I understood. At a gut level I understood. I bought the book.
This morning I started reading the Introduction.
“So I tell them what it will be like for me at the desk the next morning when I sit down to work, with a few ideas and a lot of blank paper, with hideous conceit and low self-esteem in equal measure, fingers poised on the keyboard.”
Hideous conceit and low self-esteem in equal measure.
Did I tell you about a situation recently where I took a story I am working on with a writing partner … and asked two friends to read the first draft of the first two chapters … to see if the story was compelling.
I got two grammar critics pointing out miniscule errors.
I questioned one of the errors and put it out there for an internet writing group to check. Actually I only wanted the one phrase checked. “thankful of” versus “thankful for”. But I included my sentence before … and the one before it that my partner had written.
“People who had been busy had paused when they’d eavesdropped on Sandra. The temporary lull in the noise caused her to look up. They quickly went back to their own jobs, thankful of her being angry at someone else.”
And. They. Ripped. It. To. Shreds. Shreds I tell you. All of it.
All 54 comments worth.
I can’t even imagine what they’d do to the whole thing.
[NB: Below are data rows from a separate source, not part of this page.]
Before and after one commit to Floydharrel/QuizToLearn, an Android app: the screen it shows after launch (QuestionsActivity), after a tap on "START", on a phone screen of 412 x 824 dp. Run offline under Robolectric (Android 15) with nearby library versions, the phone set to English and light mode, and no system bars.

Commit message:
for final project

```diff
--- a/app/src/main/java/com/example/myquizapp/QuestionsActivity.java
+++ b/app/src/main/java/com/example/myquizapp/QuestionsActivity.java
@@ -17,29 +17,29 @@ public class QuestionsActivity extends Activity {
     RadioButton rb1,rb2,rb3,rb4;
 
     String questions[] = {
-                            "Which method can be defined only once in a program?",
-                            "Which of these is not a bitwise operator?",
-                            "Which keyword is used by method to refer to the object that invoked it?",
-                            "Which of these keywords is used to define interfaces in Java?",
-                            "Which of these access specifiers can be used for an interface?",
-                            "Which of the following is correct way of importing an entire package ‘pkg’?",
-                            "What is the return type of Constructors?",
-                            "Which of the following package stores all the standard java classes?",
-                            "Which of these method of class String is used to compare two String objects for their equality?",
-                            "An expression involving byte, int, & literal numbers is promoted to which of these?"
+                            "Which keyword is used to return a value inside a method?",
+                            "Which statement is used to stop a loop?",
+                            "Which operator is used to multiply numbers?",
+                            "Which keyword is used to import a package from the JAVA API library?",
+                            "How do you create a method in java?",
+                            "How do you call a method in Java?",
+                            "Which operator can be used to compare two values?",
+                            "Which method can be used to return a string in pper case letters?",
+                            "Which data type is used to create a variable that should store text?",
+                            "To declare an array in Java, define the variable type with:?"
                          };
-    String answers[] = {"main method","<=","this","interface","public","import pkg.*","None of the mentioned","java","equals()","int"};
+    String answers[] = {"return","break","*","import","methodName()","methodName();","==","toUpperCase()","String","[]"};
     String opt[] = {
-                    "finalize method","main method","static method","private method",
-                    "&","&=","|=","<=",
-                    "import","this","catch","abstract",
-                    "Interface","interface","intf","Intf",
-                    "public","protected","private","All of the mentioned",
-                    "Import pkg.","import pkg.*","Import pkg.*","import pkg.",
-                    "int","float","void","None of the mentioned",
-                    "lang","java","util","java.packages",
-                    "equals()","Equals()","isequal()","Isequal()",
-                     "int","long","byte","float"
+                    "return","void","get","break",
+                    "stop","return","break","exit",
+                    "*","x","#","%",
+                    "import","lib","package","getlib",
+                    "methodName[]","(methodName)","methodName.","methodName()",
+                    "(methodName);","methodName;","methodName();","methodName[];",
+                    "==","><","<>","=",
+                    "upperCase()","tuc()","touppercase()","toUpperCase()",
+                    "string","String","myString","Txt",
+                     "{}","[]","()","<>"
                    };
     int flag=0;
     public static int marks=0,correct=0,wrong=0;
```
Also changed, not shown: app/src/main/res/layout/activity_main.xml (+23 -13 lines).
Or this blog. *shudders*
Reading further into the Anne Lamott Introduction I saw this …
I could make the story happen. I could make it vivid and funny, and even exaggerate some of it so that the event became almost mythical, and the people involved seemed larger, and there was a sense of larger significance, of meaning.
… and I thought of several posts here, where I tried to do exactly the same thing. Or as my friend Toozie says “Hey, you’ve been making us laugh for years with your stories. Of course you should write.”
I tell a good story. So they say.
And then this …
Then I wrote some terrible, terrible stories
… and I know I’ve done that too.
I finished reading the Introduction.
As of today, here is almost every single thing I know about writing.
I’m going to really like this book.